How Does Salicylic Acid Work?
Have you ever wondered how Salicylic Acid works? Learn how this acne-fighting ninja can get to work treating your stubborn acne.
Salicylic Acid has a well-earned reputation as an acne-fighting ninja. Tough on acne, yet gentle on the skin, this superstar ingredient can be found in some of the most effective acne treatment systems on the market.
Despite its widespread use, most people don’t know how Salicylic Acid works. What makes it so effective against acne? More importantly, how can you take advantage of it?
Here are three things you need to know about Salicylic Acid:
- Salicylic Acid is a natural remedy for acne and other chronic skin conditions.
- The esters of Salicylic Acid are found in the bark and leaves of the willow tree.
- A well-known beta-hydroxy acid, Salicylic Acid is oil soluble and can penetrate deep into the pores of your skin.
What Is Salicylic Acid?
Before we talk about how Salicylic Acid (SA) works, it helps to know what it is and where it came from. SA is a hydroxy acid, specifically, a beta-hydroxy acid (BHA).
BHAs are derived from foods or natural plants. In the case of Salicylic Acid, it’s derived from the bark of a willow tree (salicis arbore in Latin), from which it gets its name.
Unlike water-soluble alpha-hydroxy acids, beta-hydroxy acids are oil-soluble. This means that they can penetrate more easily through the skin’s natural oils.
Are you starting see why Salicylic Acid is so effective at treating acne? Its ability to penetrate oily skin is just one characteristic that makes it a rock star ingredient in the skin care industry.
Salicylic Acid Properties
Salicylic Acid is best known for its acne-fighting abilities, but how exactly does it work? Let’s take a closer look:
One of the most useful abilities of Salicylic Acid is that it’s a natural and effective exfoliant. It has keratolytic properties, meaning that it’s especially great at sloughing off the outer layer of the skin and promoting cell turnover.
This powerful exfoliating ability also makes Salicylic Acid comedolytic, which means that it can prevent the formation of comedones (acne blemishes). You may already know that acne is caused by a build-up of oil, dead skin cells and bacteria. Salicylic Acid can penetrate deep into pores and loosen clogs, allowing the material to be sloughed away.
Reduces Sebum Production
Acne most often occurs when our sebaceous (oil) glands are overactive and produce too much oil. Salicylic Acid can reduce oil production by penetrating through the lipid barrier of the skin and inhibiting oil secretion.
This was proven in a 2014 study published in the Journal of Cosmetic Dermatology.
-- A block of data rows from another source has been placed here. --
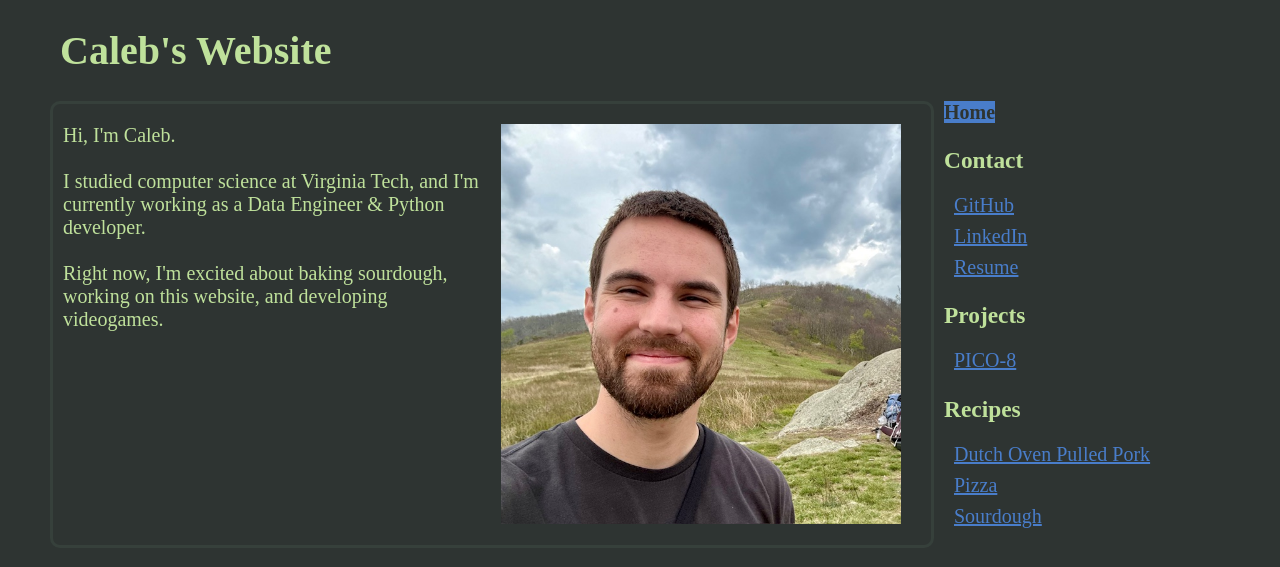
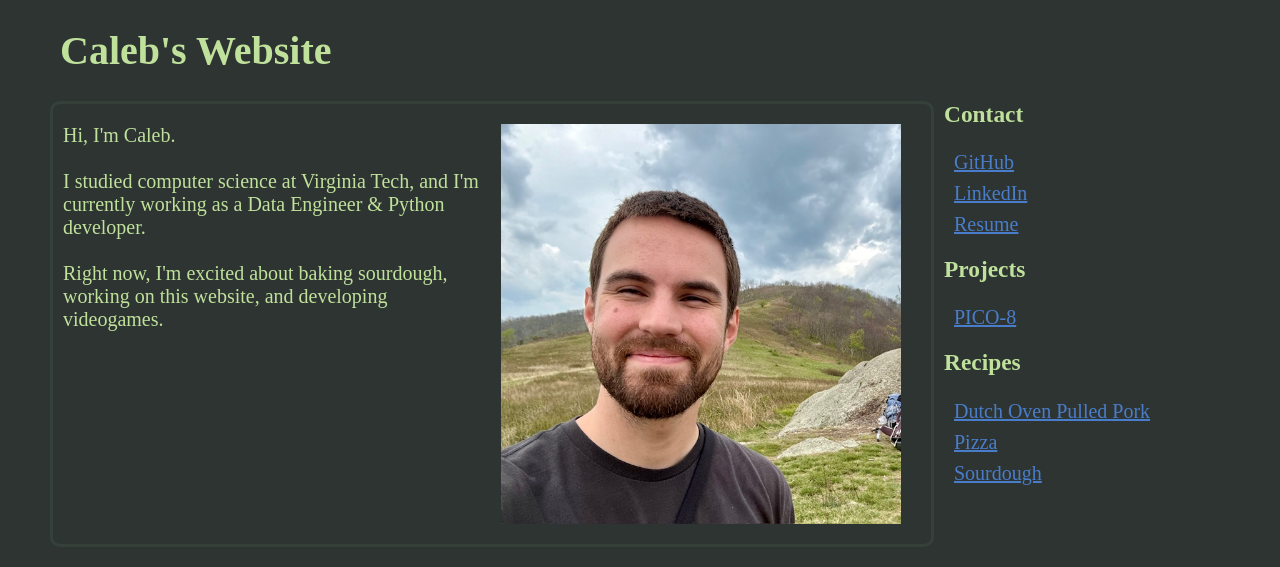
Before and after one commit to CalebHicks1/jekyll_website, a Jekyll site: the page built from index.html, in a window 1280 px wide. Shown: the top 567 px of the page. Built offline with Jekyll 4.4.1, drawn with Linux system fonts in a browser that asks for light colours; some web fonts are replaced.

Commit message:
Moved home link from nav bar to header

```diff
--- a/_data/navigation.yml
+++ b/_data/navigation.yml
@@ -1,2 +1,2 @@
-- name: Home
-  link: /
+#- name: Home
+#  link: /
--- a/_includes/navigation_vertical.html
+++ b/_includes/navigation_vertical.html
@@ -13,7 +13,7 @@
     <!-- Generate links for each element of every collection -->
     {% for collection in collections %}
     <li>
-        <h3 style="margin-bottom: 0;">
+        <h3 style="margin-top: 0;">
             {{ collection.label | capitalize }}
         </h3>
         <ul style=" padding-inline-start: 10px; list-style-type:none;">
--- a/_layouts/content.html
+++ b/_layouts/content.html
@@ -21,7 +21,12 @@
     <div style="width: 100%; display:flex;">
         <!-- left column holds page content -->
         <div style="flex:75%; padding-left:10px; padding-right:10px;">
-            <h1>{{ page.title }}</h1>
+            <h1 style="width:fit-content; display:inline-block;">{{ page.title }}</h1>
+            {% if page.url != "/" %}
+                <a href="/">
+                    Home⤴
+                </a>
+            {% endif %}
         </div>
         <!-- right column -->
         <div style="display:flex;flex:25%; padding-left:10px; align-items:left;justify-content: left;">
```
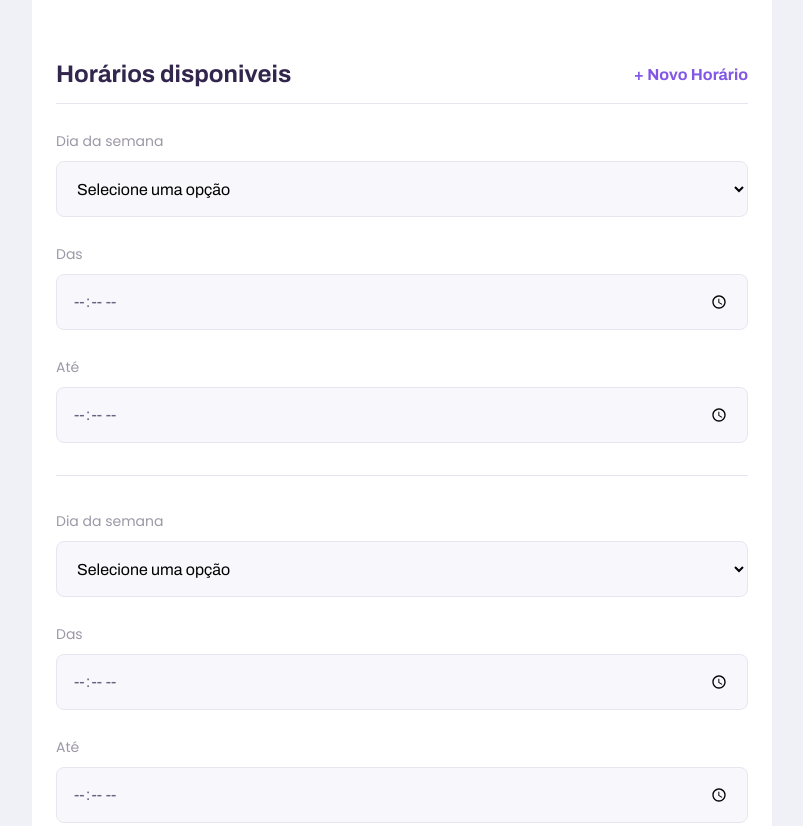
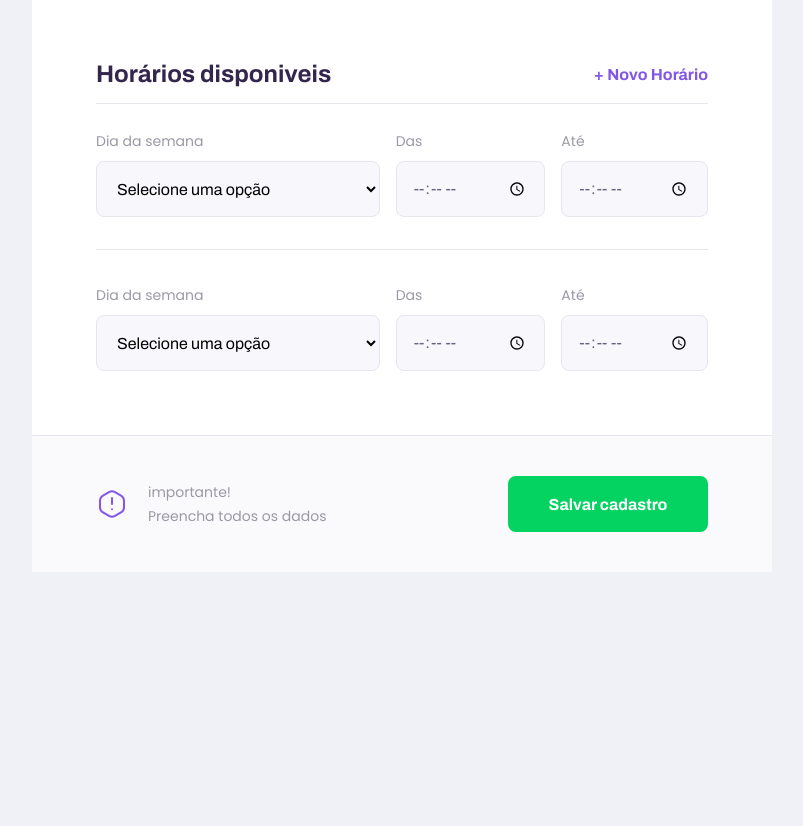
Before and after one commit to edilson-rodrigues/NLW-2, a plain HTML site: page give-classes.html in a window 1280 px wide. Shown: the part 1314-2140 px from the top of the page, without its empty margins (238-1041 px from the left). After the commit the page ends 1886 px from the top, so only its background shows below. Drawn offline with Linux system fonts and the light colour scheme.

Commit message:
give-classes-desktop
A escolha da stack

```diff
--- a/give-classes.html
+++ b/give-classes.html
@@ -82,7 +82,7 @@
             <input type="cost" id="cost" type="number" required>
           </div>
         </fieldset>
-        <fieldset>
+        <fieldset id="schedule-items">
           <legend>
             Horários disponiveis
             <button id="add-time">+ Novo Horário</button>
--- a/styles/partials/page-give-classes.css
+++ b/styles/partials/page-give-classes.css
@@ -137,4 +137,46 @@
     #page-give-classes #container {
         max-width: 100vw;
     }
+
+    #page-give-classes .page-header .header-content {
+        margin-bottom: 0;
+    }
+
+    #page-give-classes main fieldset {
+        padding: 0 64px;
+    }
+
+    .schedule-item {
+        display: flex;
+        grid-template-columns: 2fr 1fr 1fr;
+        /* espaço entre colunas */
+        column-gap: 1.6rem;
+    }
+
+    /*  .schedule-item .input-block {
+        margin-top: 0 !important;
+
+        se da o mesmo resultado abaixo, porem com grandes resposabilidades
+    } */
+    #page-give-classes #schedule-items .select-block+.input-block,
+    #page-give-classes #schedule-items .input-block+.input-block {
+        margin-top: 0;
+    }
+
+    /* ajustando o botão */
+
+    #page-give-classes main footer {
+        padding: 40px 64px;
+
+        display: flex;
+        align-items: center;
+        justify-content: space-between;
+
+    }
+
+    #page-give-classes main footer button {
+        margin-top: 0;
+        width: 200px;
+    }
+
 }
```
In the study, 20 patients with acne were split into two groups. One group was treated with Pyruvic Acid, while the remaining 10 were treated with Salicylic Acid.
Scientists measured their oil production before the study and two weeks after completion. The results indicated that patients who were treated with Salicylic Acid had significantly less oil on their faces after the completion of the study (see claim: “…sebumetric measurements demonstrated a greater reduction in the facial skin lipid film among the patients treated with salicylic peel.”)
Given that Salicylic Acid is a principal metabolite of aspirin, it’s not surprising that it has powerful anti-inflammatory properties. This potent acne-fighting ingredient can reduce inflamed pimples by clearing out clogged pores and allowing them to shrink.
On a more scientific level, Salicylic Acid can help suppress gene expression in the body which results in inflammation. Specifically, Salicylic Acid can inhibit the nuclear factor NF-κB pathway, which can be triggered by proinflammatory cytokines and microbial products.
How to Best Use Salicylic Acid for Acne
There is a good reason why Salicylic Acid is one of the best ingredients for treating acne. Not only is it effective at treating acne, it’s also safe and gentle on sensitive skin types.
In a 2008 study published in Dermatologic Surgery, Salicylic Acid was shown to be just as effective as Glycolic Acid. More importantly, it produced fewer side effects (see claim: “The salicylic acid peel had sustained effectiveness and fewer side effects.”)
However, there are limitations to Salicylic Acid. It’s more effective on blackheads and whiteheads compared to deep, acne cysts.
It also matters how you use it. There is a good reason why we put Salicylic Acid in our Acne Cream and not our face wash. It doesn’t make sense to wash off the active ingredient that will help combat your acne.
Salicylic Acid has been used for thousands of years, and for good reason. Its powerful, acne-fighting abilities can clear up stubborn acne and help you restore your handsome good looks.
Just remember to take it slow when experimenting with any new skin care product. Always do a patch test on a small part of your skin to see how it reacts. This will minimize any redness or irritation that you might feel with Salicylic Acid.